An industry alliance formally defines "spyware,"a move that should help companies combat insidious intrusions.
- By Lafe Low
- January 01, 2006
Ask people to name today's greatest IT security threats and chances are
that spyware will rank highly on everyone's list. Then ask those same
people to define spyware -- and you're far less likely to get a consensus.
But that's changing now that an industry group has released an official
definition for spyware -- a move that can help you and your customers
more easily identify and deal with this potential threat.
The Anti-Spyware Coalition (ASC), a group of vendors, government agencies
and other organizations, joined forces in April 2005 to combat spyware.
Founding members include Microsoft, McAfee, Yahoo!, WebSense, the Cyber
Security Industry Alliance and the University of California-Berkeley School
of Law, among others.
Glossary of Selected Spyware Terms
Botnet A type of remote control software, specifically

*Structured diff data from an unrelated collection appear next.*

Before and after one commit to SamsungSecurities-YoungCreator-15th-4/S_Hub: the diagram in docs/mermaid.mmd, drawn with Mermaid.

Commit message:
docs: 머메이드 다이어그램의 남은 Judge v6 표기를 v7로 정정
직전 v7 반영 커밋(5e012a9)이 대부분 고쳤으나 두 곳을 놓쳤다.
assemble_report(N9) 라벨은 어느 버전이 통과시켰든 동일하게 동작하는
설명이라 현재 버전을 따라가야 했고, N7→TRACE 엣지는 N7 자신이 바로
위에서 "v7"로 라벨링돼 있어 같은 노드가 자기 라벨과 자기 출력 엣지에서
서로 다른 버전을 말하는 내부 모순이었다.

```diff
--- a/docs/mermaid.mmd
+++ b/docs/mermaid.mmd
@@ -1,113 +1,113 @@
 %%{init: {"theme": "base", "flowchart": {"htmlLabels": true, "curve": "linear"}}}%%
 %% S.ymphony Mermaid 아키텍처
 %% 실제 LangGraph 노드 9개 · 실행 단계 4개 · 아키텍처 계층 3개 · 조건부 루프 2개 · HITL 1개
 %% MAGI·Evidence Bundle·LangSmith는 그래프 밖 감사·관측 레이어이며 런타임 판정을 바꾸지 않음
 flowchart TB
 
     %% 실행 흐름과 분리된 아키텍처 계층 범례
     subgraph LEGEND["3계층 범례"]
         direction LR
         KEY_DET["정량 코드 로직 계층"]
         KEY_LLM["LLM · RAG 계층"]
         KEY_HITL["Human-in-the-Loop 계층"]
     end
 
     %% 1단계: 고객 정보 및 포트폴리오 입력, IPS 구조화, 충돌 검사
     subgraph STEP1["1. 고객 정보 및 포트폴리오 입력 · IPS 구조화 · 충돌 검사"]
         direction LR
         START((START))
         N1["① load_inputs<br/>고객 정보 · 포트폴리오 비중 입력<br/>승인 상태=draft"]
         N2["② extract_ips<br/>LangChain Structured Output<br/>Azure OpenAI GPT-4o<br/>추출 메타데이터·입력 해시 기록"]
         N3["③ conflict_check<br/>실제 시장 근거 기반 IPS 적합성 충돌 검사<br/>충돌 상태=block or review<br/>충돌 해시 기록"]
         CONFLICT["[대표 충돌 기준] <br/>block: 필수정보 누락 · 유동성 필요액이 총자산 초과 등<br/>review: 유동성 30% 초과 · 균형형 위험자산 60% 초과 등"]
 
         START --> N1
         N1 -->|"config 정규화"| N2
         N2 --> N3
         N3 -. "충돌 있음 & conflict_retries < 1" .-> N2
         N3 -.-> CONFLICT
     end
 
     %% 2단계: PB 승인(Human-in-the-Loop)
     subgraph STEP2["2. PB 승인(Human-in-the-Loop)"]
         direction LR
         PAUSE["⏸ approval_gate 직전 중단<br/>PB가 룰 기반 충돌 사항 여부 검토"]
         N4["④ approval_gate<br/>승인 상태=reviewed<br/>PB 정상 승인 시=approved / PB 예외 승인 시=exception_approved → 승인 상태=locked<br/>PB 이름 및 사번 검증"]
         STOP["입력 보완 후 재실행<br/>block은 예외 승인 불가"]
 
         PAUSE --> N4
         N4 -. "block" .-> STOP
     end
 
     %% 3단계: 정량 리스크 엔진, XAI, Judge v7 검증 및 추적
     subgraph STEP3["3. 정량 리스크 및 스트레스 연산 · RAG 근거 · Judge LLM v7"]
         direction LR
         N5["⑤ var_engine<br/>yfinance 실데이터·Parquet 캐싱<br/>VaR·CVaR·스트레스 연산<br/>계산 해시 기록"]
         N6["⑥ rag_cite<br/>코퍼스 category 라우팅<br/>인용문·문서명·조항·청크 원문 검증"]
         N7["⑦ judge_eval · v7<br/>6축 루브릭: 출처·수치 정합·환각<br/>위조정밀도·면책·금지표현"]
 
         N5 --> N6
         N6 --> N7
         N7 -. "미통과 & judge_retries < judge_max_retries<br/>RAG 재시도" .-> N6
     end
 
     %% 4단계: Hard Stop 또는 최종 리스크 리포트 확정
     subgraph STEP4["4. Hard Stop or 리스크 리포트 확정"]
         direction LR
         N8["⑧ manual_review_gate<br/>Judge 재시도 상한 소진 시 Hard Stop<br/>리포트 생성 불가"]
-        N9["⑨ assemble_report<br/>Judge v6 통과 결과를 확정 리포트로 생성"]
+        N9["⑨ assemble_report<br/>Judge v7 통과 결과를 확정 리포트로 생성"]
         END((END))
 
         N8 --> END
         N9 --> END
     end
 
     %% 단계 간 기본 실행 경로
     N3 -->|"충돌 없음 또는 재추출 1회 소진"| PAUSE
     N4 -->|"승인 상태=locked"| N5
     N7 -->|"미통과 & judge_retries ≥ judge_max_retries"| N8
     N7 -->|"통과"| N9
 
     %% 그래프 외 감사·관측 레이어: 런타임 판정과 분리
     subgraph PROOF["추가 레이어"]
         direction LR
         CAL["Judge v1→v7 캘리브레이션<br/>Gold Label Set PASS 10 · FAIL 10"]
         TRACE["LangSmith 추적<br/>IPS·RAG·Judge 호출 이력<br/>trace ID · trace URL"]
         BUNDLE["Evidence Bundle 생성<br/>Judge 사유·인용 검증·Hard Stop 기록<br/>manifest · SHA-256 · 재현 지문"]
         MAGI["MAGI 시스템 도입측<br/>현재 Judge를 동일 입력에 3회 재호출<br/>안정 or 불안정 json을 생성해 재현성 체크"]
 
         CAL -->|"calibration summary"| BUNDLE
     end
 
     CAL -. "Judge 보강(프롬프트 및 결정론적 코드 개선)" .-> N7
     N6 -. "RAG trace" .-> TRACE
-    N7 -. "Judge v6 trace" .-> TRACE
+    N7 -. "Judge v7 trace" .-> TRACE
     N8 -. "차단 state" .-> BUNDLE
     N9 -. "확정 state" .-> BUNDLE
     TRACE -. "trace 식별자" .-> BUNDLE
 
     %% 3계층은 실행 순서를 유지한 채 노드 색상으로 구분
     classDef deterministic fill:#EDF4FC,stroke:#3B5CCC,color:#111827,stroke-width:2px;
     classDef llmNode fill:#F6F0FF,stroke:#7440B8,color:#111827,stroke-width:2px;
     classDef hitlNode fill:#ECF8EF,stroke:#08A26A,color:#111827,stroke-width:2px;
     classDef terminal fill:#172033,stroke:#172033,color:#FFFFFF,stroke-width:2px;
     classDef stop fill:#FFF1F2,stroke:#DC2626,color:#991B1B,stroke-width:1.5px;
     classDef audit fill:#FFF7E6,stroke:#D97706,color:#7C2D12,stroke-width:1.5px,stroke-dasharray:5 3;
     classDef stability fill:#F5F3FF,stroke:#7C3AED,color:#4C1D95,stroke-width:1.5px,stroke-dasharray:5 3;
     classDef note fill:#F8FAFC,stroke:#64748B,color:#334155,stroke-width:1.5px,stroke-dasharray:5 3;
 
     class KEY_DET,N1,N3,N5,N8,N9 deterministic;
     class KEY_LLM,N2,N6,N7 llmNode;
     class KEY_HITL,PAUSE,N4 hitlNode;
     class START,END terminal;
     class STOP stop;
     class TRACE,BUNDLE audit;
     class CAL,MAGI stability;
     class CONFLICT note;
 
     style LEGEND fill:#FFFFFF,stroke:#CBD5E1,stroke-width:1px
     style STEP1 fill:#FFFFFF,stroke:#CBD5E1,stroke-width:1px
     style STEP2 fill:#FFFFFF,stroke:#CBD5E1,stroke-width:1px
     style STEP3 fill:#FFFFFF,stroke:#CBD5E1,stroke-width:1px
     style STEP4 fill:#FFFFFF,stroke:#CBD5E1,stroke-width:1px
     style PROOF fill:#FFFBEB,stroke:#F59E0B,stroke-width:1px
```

a collection of software robots, or "bots,"
which run autonomously.
Browser Plug-In A software component that interacts
with a Web browser to provide capabilities or perform
functions not otherwise included in the browser.
Dialing Software Any program that utilizes a
computer's modem to make calls or access services.
Droneware Programs used to take remote control
of a computer; typically used to send spam remotely,
run denial-of-service attacks or host offensive Web
Drive-by Download The automatic download of
software to users' computers when they visit Web sites
or view HTML-formatted e-mail; the action is taken without
users' consent and often without their notice.
Hijacker System-modification software deployed
without adequate user notice, consent or control.
Keylogger (or Keystroke Logger) Tracking software
that records keyboard and/or mouse activity.
Rootkit A program that fraudulently gains or
maintains administrator level access; it may also execute
in a manner that prevents detection.
Trickler Automatic download software designed
to install or reinstall software by downloading slowly
in the background, without impairing other functions,
so that the activity is less noticeable.
Zombie A system that has been taken over using
remote control software.
Source: Anti-Spyware Coalition. For more information,
In July 2005, the ASC released a draft of its initial attempt to spell
out exactly what qualifies as spyware. After gathering public comment
for several months, the group hammered out a formal definition -- but
emphasized that it may change over time.
"We have issued our final document, but we want that to be a living
document," says David McGuire, communications director for the Washington,
D.C.-based Center for Democracy and Technology (CDT), an ASC founding
member. "Spyware evolves, so we need a document that is capable of
evolution as well."
Spyware, according to the ASC, represents "technologies deployed
without appropriate user consent and/or implemented in ways that impair
user control over:
- Material changes that affect user experience, privacy or system security
- Use of system resources, including what programs are installed on
- Collection, use and distribution of personal or other sensitive information.
Technologies covered by the definition include keyloggers, botnets,
rootkits, software dialers and hijackers, among others.
"The [new spyware] definitions will help users make more informed
decisions about which programs to keep and which to delete," says
Ari Schwartz, CDT associate director.
The definitions are also intended to protect anti-spyware vendors and
other software publishers. However, the ASC also developed a Vendor Dispute
and False Positive Resolution Process. Software publishers that feel their
programs have been inappropriately labeled as spyware can follow the organization's
recommended best practices to protest the designation. The ASC emphasizes,
though, that vendor disputes are addressed by anti-spyware companies and
software publishers themselves.
Lafe Low is the editorial liaison for ECG Events.